Wednesday, 27 May 2009

About varnishing doors

Yesterday I was varnishing doors and skirting boards. I couldn't help notice that the process of sanding, varnishing, sanding, varnishing etc until it's 'right' is not unlike the editing process. Before all that, I took my youngest to Preston and wrote this whilst waiting for him. It's had it's first sanding and coat of varnish and awaits the next sanding to smooth the rhythm in places and remove a few splinters.
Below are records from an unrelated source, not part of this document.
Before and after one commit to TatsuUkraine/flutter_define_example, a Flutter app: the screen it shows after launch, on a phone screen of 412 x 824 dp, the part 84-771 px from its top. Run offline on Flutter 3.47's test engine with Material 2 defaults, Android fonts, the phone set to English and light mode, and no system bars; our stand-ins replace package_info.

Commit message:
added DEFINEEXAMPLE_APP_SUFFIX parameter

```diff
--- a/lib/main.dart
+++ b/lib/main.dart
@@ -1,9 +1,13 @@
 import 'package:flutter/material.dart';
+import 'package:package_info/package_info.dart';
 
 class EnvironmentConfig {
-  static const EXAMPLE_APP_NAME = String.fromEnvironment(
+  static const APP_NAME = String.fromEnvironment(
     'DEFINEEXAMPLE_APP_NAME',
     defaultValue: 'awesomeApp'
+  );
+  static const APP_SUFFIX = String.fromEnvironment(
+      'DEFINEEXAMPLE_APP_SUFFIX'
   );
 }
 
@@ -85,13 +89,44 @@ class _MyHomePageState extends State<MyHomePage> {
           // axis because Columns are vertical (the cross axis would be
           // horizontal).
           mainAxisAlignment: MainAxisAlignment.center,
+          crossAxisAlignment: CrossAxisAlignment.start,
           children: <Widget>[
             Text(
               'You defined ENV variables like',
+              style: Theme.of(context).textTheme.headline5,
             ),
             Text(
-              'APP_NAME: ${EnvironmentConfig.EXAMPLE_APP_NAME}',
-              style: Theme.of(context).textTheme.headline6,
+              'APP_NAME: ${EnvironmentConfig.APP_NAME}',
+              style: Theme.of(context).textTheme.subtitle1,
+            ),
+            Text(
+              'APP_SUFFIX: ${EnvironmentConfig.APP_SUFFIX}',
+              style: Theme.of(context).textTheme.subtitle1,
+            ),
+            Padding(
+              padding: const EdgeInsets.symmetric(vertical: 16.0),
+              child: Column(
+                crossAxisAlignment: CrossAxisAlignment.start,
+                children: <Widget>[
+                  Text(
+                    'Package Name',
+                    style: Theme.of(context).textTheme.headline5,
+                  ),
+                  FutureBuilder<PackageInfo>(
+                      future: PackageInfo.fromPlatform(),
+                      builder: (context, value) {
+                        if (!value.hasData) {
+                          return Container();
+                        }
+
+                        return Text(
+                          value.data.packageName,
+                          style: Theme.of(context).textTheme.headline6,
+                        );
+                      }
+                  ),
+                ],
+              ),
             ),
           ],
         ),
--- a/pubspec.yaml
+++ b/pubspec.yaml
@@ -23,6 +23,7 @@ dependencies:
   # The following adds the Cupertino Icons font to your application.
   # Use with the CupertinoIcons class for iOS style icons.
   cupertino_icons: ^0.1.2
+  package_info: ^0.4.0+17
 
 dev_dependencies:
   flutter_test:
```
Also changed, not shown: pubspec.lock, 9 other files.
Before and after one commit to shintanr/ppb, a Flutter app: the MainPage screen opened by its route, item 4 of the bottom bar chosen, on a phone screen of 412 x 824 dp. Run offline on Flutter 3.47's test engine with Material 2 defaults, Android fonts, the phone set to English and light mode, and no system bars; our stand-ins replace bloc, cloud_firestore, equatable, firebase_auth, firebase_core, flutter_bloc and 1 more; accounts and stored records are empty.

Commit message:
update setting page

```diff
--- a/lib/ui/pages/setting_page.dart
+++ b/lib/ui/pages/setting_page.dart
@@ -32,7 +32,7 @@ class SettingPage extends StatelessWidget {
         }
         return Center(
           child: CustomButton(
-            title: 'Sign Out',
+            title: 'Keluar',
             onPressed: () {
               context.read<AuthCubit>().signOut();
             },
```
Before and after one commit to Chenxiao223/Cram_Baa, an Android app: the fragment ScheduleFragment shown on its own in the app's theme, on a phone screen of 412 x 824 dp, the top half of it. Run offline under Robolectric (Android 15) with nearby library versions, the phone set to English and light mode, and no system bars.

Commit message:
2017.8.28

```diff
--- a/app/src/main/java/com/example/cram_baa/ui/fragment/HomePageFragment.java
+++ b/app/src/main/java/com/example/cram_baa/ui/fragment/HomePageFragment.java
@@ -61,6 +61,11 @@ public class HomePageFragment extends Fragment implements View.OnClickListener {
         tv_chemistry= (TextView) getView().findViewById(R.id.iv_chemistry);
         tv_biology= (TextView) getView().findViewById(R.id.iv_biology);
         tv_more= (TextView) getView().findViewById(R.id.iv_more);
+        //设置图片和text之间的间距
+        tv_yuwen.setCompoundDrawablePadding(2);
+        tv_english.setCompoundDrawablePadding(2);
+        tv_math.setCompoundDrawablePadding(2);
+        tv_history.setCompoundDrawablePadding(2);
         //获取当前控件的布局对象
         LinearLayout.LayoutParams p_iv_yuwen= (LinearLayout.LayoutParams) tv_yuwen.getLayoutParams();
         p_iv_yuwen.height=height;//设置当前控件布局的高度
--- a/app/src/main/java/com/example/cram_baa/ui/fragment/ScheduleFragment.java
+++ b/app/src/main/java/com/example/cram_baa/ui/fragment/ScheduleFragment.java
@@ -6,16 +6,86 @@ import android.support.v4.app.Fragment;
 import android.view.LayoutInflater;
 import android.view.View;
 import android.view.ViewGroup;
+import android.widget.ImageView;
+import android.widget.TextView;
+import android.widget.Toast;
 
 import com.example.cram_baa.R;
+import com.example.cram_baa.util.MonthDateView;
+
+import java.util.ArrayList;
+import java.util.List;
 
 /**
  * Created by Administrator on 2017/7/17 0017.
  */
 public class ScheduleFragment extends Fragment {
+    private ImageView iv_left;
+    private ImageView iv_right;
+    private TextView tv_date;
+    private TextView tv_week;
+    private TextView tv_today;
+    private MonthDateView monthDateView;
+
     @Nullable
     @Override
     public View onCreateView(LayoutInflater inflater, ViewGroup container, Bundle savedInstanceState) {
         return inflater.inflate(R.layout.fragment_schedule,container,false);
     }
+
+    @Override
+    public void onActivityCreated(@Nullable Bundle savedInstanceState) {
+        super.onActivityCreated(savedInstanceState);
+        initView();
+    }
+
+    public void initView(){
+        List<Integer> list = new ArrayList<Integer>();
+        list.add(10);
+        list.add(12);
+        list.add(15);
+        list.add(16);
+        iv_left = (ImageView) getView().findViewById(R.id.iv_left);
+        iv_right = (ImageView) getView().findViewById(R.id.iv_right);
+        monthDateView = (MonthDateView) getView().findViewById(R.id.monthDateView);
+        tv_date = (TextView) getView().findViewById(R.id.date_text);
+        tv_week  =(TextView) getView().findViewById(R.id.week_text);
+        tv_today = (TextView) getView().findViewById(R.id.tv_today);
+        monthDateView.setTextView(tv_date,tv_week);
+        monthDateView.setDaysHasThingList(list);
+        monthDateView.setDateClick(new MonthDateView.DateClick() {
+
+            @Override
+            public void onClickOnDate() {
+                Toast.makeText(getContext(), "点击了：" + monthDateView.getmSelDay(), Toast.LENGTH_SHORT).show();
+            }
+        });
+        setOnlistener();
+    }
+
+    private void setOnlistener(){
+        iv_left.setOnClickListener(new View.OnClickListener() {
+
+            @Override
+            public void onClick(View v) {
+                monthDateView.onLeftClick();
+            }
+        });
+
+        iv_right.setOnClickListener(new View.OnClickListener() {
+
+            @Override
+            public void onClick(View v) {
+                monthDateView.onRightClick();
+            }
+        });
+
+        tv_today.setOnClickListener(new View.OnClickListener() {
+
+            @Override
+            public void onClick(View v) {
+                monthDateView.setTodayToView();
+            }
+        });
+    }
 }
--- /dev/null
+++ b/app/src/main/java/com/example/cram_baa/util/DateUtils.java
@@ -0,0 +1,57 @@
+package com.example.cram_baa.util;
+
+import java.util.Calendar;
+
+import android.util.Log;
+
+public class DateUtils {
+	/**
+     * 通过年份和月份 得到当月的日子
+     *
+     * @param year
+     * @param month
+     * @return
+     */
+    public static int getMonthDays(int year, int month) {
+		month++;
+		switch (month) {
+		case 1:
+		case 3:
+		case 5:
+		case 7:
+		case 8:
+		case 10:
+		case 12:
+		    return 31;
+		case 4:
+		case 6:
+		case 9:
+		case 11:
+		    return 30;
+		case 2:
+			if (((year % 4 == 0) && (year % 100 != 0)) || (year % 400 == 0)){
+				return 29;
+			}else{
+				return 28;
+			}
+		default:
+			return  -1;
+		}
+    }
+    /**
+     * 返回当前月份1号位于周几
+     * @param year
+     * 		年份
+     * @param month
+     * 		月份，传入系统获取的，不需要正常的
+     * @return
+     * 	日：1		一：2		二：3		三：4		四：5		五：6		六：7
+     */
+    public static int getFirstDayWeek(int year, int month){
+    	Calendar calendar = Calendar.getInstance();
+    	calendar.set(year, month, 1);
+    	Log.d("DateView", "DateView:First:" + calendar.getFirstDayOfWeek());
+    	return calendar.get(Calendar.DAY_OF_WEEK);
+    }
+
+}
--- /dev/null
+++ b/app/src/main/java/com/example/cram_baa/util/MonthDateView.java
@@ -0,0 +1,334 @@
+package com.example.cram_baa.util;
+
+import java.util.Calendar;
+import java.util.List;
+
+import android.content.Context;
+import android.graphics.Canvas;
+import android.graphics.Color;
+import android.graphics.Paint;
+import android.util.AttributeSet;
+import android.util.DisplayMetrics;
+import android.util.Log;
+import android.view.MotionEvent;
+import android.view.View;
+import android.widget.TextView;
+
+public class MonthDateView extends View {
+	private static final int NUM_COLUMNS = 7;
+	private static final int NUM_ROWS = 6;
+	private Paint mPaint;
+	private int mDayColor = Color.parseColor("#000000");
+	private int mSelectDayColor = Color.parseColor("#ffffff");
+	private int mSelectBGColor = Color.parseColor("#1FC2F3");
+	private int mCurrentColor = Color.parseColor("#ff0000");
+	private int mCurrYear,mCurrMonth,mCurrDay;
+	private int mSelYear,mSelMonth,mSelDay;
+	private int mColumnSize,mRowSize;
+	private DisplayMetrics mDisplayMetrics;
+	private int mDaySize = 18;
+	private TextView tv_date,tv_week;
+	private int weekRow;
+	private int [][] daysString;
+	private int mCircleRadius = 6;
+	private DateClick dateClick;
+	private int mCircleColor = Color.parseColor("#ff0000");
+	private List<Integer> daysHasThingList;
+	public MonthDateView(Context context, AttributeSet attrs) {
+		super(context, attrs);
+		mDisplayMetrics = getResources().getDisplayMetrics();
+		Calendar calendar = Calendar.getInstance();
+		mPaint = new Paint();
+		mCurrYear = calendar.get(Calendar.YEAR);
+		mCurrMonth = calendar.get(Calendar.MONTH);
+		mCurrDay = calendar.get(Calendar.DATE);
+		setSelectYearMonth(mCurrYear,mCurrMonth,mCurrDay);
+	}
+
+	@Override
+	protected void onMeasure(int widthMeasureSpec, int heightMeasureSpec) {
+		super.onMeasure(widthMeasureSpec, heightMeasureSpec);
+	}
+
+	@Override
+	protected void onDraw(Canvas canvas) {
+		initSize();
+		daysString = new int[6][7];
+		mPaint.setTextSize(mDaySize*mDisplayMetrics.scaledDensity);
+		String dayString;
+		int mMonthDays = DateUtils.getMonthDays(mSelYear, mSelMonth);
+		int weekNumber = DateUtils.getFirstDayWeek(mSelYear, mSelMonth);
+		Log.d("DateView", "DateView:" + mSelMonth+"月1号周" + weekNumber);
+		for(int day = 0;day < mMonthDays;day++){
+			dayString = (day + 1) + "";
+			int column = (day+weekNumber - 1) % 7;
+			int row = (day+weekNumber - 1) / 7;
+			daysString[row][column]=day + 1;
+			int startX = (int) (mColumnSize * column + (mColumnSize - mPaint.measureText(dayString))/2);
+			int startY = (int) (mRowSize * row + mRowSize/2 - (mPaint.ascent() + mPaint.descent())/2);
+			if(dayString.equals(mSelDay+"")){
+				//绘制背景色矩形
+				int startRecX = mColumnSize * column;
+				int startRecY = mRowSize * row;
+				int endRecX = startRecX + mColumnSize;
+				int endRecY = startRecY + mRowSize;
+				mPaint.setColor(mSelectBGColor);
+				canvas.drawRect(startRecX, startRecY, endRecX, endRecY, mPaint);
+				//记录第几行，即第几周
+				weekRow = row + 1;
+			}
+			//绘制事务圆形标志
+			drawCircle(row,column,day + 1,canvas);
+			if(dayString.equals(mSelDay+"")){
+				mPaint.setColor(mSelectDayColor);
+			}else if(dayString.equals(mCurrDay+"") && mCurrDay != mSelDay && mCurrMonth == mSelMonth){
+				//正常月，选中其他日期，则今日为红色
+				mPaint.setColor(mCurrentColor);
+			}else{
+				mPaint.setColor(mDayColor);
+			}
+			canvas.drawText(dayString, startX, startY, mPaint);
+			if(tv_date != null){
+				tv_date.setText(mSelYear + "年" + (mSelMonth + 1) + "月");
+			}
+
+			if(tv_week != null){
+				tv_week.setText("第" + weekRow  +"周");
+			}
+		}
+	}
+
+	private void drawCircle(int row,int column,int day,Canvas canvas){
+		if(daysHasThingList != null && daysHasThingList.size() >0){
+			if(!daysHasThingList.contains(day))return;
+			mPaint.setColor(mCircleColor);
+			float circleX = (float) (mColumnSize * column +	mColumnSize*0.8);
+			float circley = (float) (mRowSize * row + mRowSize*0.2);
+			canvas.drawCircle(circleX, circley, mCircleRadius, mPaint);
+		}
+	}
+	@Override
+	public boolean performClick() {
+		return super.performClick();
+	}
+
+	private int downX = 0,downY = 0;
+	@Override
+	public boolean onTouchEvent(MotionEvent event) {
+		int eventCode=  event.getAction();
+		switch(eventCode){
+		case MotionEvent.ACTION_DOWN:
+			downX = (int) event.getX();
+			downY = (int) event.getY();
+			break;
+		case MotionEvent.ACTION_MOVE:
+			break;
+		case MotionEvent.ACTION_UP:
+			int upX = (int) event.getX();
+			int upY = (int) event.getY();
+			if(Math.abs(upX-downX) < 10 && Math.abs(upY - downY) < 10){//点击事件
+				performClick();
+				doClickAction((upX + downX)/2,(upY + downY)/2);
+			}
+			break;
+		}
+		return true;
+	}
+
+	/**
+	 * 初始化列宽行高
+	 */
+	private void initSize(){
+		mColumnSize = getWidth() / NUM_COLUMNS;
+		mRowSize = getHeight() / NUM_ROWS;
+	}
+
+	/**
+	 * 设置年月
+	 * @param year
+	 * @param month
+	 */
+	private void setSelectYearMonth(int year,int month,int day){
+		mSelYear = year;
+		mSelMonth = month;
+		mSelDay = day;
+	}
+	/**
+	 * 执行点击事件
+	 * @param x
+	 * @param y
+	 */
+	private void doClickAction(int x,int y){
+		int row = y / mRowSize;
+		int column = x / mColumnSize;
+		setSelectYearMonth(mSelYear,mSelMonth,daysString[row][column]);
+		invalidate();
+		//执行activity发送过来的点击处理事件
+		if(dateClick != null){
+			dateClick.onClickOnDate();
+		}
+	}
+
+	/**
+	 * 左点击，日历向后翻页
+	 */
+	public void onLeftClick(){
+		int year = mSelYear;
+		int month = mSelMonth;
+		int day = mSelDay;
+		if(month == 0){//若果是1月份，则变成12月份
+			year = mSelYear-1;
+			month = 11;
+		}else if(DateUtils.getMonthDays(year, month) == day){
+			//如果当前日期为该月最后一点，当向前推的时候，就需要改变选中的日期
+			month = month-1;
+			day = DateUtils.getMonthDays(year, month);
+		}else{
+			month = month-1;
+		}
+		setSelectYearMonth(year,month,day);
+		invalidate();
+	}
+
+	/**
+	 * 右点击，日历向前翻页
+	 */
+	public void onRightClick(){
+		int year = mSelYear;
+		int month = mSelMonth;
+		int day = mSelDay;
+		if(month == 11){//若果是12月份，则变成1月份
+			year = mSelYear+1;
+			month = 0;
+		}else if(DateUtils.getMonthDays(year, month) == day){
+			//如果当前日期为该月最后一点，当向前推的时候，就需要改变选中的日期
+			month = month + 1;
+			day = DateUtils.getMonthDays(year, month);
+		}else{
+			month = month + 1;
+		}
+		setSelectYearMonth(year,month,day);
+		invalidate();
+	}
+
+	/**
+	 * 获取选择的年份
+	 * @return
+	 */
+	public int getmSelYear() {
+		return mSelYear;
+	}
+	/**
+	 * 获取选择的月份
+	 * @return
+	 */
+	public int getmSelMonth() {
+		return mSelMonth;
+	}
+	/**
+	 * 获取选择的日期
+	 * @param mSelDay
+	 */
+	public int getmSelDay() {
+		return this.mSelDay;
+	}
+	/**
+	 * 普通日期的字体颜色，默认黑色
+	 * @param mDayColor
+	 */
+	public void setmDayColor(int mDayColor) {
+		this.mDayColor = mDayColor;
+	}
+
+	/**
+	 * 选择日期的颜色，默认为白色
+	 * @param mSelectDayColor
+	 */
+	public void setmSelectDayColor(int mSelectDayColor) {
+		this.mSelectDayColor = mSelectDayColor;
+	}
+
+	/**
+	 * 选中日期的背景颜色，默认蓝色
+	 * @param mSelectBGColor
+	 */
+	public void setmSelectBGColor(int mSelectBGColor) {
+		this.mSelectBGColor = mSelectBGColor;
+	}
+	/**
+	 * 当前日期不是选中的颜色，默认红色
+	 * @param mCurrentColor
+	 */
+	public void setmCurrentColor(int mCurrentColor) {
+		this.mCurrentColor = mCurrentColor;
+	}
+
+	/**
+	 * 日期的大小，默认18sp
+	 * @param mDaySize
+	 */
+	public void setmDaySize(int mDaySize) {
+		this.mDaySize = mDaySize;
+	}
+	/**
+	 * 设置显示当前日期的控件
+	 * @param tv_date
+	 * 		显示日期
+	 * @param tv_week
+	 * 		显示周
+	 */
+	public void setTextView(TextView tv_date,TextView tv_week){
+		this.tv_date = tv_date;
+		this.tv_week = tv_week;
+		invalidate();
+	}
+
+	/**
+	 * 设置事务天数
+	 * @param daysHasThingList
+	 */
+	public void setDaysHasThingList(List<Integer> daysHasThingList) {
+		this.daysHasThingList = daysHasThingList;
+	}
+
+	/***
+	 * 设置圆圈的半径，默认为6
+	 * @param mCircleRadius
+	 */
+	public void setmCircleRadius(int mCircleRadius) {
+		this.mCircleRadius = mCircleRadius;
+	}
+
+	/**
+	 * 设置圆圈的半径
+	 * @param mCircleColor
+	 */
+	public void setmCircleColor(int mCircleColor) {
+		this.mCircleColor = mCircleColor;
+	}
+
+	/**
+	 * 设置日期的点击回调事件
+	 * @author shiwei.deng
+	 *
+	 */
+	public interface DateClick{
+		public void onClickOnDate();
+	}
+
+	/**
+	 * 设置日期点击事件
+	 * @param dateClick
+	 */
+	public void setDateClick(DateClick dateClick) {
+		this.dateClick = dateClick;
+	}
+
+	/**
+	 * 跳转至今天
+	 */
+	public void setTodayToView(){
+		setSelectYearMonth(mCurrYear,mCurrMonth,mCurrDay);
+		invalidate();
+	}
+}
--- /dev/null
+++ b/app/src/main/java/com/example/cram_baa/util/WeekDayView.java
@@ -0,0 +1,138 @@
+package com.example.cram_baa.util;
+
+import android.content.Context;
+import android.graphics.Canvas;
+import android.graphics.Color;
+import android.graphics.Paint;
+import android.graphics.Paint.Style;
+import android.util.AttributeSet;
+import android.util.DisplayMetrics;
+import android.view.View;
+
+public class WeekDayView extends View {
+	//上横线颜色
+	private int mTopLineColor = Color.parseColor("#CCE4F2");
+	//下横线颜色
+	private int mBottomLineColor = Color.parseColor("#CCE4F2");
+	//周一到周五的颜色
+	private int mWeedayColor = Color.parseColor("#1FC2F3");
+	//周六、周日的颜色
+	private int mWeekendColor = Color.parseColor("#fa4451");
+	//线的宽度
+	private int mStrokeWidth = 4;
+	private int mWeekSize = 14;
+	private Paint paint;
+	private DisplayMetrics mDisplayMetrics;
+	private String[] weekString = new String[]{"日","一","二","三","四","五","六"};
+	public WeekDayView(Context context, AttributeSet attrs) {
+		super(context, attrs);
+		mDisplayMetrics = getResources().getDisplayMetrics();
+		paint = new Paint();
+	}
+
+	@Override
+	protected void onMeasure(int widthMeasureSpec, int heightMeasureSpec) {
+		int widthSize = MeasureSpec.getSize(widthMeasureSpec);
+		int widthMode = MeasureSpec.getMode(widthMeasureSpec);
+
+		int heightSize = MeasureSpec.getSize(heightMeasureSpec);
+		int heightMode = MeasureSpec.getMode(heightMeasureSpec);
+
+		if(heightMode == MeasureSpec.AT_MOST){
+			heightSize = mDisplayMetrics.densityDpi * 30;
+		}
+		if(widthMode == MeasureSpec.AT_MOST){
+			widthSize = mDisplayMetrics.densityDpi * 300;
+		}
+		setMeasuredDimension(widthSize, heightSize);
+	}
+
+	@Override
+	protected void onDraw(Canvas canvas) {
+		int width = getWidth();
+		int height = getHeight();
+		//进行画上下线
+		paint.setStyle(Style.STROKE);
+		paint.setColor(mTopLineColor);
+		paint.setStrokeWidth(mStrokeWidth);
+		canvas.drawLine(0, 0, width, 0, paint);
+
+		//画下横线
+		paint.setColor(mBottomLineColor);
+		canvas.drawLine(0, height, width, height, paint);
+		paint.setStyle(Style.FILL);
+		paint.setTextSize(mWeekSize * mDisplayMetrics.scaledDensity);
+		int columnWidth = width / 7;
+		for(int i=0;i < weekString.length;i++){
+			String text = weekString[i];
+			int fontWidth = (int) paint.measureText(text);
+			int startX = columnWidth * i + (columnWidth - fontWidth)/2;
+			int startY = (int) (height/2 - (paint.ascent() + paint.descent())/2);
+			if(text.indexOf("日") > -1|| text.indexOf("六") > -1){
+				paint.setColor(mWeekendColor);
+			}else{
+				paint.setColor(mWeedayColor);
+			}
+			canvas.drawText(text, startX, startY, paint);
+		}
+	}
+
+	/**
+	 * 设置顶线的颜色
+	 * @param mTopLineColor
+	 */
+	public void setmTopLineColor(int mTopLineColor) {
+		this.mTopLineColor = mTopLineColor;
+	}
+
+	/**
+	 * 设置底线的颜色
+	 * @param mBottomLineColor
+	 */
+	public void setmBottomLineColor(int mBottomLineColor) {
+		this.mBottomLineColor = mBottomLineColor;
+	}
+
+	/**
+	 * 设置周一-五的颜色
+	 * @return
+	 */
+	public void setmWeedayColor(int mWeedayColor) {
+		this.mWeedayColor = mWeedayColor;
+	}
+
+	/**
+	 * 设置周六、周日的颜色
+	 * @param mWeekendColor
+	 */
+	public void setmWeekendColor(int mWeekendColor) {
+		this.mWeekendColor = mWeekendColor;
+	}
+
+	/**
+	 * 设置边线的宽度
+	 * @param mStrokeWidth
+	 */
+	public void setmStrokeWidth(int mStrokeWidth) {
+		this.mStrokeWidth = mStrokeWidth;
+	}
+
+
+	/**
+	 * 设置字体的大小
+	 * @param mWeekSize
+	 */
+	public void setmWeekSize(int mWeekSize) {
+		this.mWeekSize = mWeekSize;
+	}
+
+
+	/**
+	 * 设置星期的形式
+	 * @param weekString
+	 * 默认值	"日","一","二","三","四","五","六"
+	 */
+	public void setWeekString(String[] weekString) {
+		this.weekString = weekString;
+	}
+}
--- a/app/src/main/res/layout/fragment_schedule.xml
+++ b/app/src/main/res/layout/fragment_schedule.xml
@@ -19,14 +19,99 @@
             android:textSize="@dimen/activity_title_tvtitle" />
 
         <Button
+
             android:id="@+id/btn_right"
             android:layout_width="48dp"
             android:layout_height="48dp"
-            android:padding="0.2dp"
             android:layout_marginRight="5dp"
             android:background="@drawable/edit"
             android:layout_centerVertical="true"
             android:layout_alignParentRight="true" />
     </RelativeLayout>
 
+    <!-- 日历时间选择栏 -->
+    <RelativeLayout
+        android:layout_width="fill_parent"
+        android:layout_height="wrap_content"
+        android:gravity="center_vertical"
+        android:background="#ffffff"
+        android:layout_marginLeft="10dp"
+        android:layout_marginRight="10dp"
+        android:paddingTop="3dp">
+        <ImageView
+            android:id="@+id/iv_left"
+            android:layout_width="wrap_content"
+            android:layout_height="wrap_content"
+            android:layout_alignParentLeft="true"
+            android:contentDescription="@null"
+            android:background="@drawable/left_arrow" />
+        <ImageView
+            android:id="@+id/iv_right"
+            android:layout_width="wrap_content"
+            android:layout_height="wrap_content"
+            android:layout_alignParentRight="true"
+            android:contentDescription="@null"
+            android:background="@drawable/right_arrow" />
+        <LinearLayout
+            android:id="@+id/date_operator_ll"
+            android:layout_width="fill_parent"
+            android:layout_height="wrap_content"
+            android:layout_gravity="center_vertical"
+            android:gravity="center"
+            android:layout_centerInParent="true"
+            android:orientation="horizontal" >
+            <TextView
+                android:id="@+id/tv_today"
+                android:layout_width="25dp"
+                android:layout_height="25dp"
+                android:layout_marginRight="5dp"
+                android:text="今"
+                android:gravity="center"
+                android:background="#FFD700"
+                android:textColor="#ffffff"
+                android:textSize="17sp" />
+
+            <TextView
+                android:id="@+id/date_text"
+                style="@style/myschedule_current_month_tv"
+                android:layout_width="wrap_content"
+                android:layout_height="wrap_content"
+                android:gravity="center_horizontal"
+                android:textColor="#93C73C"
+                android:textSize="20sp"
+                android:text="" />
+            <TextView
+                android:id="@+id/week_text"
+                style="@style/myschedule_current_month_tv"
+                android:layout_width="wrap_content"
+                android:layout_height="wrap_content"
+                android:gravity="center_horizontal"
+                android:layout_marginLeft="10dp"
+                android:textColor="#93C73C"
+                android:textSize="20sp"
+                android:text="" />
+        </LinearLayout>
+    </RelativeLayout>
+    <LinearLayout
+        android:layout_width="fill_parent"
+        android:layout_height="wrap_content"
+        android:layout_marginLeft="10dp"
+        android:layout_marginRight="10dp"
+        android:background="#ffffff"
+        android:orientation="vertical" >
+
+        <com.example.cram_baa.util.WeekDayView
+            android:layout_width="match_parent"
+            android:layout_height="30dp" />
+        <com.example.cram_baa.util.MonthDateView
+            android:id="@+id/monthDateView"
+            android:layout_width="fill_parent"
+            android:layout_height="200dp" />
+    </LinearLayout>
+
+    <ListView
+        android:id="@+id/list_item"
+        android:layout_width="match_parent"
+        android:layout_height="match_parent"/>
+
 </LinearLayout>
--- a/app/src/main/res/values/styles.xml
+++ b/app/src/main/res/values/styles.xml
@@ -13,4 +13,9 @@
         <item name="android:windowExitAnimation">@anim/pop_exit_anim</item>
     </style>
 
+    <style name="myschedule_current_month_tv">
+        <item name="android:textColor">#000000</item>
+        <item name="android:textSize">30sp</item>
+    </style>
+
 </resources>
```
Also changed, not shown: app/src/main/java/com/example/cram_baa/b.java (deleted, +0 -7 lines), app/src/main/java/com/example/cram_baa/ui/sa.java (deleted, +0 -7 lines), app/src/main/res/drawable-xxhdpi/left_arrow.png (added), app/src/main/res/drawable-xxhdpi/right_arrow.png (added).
It's like anything else, I suppose:
you have to get to know it, learn it,
hear the cool lull of cobbled courtyards,
see the majesty of the Corn Exchange,
let your eyes stroke the curves of the ristorante glass
and rough rust marble set into polished black,
accept the Meccano offices as fashions like Rubki's cubes,
return to Fishergate at nightfall
when its glamour dances across windows,
and shimmers in puddles of afterthoughts.
Be startled - as a sudden flock of waxwings
pluck amber berries from ornamental rowans
- here in Victoria Street, a quiet place
that has become a stage for shutters and clicks.
Don't think of the rats in the cavity walls
and the labyrinth beneath your feet, but
with the newness of a child kicking leaves,
see the smile of the Mohican youth,
the tilt of hips in jeans as she crosses the street
her traditional headscarf tugged by the breeze, trying
to fly where clouds feign indifference as they gather the fumes
and push to the pastures beyond,
where the Ribble remembers to ebb each day
so the heron can wrestle with eels,
and watch the city encroach on more fields
as it keeps re-inventing itself.

Photo of Preston Corn Exchange by Tony Worrall


The Weaver of Grass said...

I particularly love the Ribble ending Carol. I used to come to Preston recorder society with my doctor friend from Chorley and we always came in alongside the Ribble - sometimes the tide was out and sometimes in - I always looked forward to it. Show it to us again after another sanding and varnishing.

Anonymous said...

You need a plane, or even a hammer and chisel, to remove the splinters, and then you need to fill the gap with something more harmonious, which can be easily sanded and varnished!


from the field book

from the field book
An inspiring gift for anyone who enjoys watching nature.